Apple, however, doesn’t seem to have an ethical problem with this technology.
In terms of advertisement, social media companies like Facebook, Instagram and Snapchat sell your information to data brokers, who then resell it to advertisers. It’s all in the terms and conditions. There will most certainly be a market for biometric data in the future, to allow targeted advertising in real time.
So the next time Snapchat uses your biometrics to add dog ears or a cutesy flower headband to your face, think about what is being sold in exchange for that brief moment of amusement. Or at the very least, read Snapchat’s terms of service before using.

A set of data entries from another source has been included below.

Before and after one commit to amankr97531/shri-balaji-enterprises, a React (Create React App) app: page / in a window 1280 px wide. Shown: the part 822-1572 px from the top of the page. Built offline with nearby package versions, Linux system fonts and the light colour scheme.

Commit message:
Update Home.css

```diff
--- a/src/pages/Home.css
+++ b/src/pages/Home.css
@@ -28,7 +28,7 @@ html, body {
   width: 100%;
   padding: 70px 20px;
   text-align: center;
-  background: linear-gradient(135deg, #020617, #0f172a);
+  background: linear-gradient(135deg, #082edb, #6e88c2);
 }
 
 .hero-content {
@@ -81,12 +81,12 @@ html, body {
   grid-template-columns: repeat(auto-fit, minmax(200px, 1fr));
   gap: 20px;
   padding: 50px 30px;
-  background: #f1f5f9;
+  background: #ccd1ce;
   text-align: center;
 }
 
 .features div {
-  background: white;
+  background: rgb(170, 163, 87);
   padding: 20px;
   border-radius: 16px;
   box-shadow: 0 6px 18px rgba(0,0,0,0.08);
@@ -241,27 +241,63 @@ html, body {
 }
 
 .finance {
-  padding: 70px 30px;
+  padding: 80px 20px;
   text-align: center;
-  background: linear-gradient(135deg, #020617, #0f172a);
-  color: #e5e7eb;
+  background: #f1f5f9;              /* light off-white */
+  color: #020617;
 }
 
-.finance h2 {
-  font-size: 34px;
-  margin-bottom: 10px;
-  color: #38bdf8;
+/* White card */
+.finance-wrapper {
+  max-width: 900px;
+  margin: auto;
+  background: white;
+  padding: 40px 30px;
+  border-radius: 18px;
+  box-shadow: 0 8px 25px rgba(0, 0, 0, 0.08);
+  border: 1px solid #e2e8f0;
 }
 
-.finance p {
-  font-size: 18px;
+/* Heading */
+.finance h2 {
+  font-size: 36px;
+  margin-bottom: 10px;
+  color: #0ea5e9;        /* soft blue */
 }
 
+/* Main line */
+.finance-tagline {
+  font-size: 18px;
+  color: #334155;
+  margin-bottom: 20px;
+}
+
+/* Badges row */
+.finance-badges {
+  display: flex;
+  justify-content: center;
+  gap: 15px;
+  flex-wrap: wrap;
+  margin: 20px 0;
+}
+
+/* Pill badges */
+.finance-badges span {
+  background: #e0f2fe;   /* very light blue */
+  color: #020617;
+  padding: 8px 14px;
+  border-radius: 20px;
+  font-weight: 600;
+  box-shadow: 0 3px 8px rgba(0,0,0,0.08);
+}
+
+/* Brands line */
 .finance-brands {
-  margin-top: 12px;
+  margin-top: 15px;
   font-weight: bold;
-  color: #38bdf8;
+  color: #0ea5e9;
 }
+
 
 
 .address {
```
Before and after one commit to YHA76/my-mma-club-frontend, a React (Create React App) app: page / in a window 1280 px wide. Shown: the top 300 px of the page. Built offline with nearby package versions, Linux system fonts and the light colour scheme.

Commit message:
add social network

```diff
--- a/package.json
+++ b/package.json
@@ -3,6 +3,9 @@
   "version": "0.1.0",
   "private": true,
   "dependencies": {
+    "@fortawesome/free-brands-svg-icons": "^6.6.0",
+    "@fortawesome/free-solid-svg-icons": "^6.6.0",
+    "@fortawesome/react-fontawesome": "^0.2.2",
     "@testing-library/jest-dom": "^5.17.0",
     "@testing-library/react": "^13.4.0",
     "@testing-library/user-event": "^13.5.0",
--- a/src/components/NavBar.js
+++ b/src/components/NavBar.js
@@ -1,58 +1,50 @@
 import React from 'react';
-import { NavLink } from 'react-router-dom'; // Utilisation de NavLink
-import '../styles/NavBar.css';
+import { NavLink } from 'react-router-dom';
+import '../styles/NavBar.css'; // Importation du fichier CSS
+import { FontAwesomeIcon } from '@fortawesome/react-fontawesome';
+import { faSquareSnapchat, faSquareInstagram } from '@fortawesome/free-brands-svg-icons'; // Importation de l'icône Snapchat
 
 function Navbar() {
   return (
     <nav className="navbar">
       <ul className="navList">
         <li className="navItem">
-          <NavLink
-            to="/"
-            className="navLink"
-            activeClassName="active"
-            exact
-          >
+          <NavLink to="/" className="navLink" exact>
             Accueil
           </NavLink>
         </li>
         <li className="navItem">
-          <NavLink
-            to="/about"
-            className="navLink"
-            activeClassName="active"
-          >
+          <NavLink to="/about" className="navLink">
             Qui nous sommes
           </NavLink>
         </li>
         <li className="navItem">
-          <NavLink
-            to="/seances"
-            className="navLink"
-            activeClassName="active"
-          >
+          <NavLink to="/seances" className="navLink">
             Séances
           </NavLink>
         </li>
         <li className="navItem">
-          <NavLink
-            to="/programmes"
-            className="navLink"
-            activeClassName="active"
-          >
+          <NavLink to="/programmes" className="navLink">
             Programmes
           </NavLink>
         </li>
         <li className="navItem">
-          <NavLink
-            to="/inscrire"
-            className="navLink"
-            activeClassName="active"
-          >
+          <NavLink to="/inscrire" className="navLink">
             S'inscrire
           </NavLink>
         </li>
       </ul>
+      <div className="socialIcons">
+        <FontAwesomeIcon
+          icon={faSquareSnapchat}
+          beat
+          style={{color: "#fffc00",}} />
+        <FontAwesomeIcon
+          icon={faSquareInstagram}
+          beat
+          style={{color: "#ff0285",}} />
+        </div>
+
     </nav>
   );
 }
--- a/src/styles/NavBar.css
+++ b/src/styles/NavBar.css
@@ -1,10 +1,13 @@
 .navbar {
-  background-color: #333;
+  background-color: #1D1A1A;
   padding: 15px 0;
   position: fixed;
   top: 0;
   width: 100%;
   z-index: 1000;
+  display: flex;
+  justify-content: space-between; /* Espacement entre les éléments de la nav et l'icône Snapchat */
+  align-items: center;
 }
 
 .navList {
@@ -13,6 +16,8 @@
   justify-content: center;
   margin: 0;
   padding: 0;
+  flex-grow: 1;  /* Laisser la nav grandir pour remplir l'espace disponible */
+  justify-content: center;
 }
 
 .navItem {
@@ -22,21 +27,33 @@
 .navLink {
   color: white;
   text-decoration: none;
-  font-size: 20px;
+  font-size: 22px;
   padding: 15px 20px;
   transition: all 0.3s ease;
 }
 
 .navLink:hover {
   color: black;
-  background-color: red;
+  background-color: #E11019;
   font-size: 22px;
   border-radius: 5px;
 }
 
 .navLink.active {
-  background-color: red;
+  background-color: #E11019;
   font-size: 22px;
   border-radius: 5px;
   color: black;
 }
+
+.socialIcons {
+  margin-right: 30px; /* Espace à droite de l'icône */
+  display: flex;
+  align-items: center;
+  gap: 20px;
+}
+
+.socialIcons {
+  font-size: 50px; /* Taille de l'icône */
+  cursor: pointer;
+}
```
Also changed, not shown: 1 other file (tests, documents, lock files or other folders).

Civil Asset Forfeiture
In July, Attorney General Jeff Sessions approved a federal policy that will strengthen a policing method called civil asset forfeiture.
Civil asset forfeiture is a fancy way to say theft. It gives police the right to seize personal assets, including cash, cars, houses, anything – if only suspected of a crime. This places a great deal of power in the hands of the police and out of the judicial system, where people are innocent until proven guilty.
This isn’t some crackpot theory. It’s the law. The. Police. Can. Take. Your. Money. Without. Any. Reason.
As it happens, it’s been a cash cow for police departments across the nation since 9/11.
The Washington Post investigated the controversial policy in 2014 and found that abuse of asset forfeiture was rampant and that profits from the seizure of assets were used to buy cars and other luxury items.
The Post reported that “61,998 cash seizures made on highways and elsewhere since 9/11 without search warrants or indictments through the Equitable Sharing Program, totaling more than $2.5 billion,” — and that was in 2014.
A recent example of asset forfeiture was caught on tape in a viral video of a Berkeley Police Officer taking money out of a hot dog vendor’s wallet, because the vendor didn’t have a permit. The vendor was also issued a ticket.
An onlooker spoke out in defense of the vendor, who looked stunned and sad. “This is law and order in action,” the officer said.
So when carrying cash, be wary that the police might get “suspicious” and seize it.
Money, freedom of speech and fancy technology probably won’t be of any use if everyone is dead.
There have been five mass extinctions in Earth’s history so far. The first one was half a billion years ago, and the last one happened about 65 million years ago when the dinosaurs bit the dust. The three in between were the result of massive volcanic eruptions and climate change. All of these events wiped out the majority of life on the planet.
Some scientists believe that humans have triggered a sixth mass extinction event, coined the Anthropocene.
According to The Guardian, the Anthropocene is signaled by a rapid increase in the extinction rate of plants and animals. Causes of the extinction are carbon dioxide emissions, which alter global temperatures, fertilizer runoff that causes ocean dead zones, deforestation and plastic litter which permeates every inch of the planet.
Oil companies like Exxon Mobile have been researching climate change perhaps longer than anyone and have known about its existence since the early 1980s. And yet, their actions protect their own financial interest, not the planet.
Exxon and other energy giants fund lobbying and public relations to downplay and in some cases reject the existence of climate change. And it doesn’t help that the Trump administration seems to shrug off climate change as a non-issue, withdrawing from the Paris Climate Agreement and even appointing former Exxon CEO Rex Tillerson as the Secretary of State.
Native American filmmaker Alanis Obomsawin said “when the last tree has been cut down, the last fish caught, the last river poisoned, only then will we realize that one cannot eat money.” Now that’s scary.
So, while Yellowstone erupts and the state-run media censors it, while biometric data is used to arrest citizens without probable cause and seize their assets without due process, just remember the bright side, we are all going extinct, — and of course, have a Happy Halloween.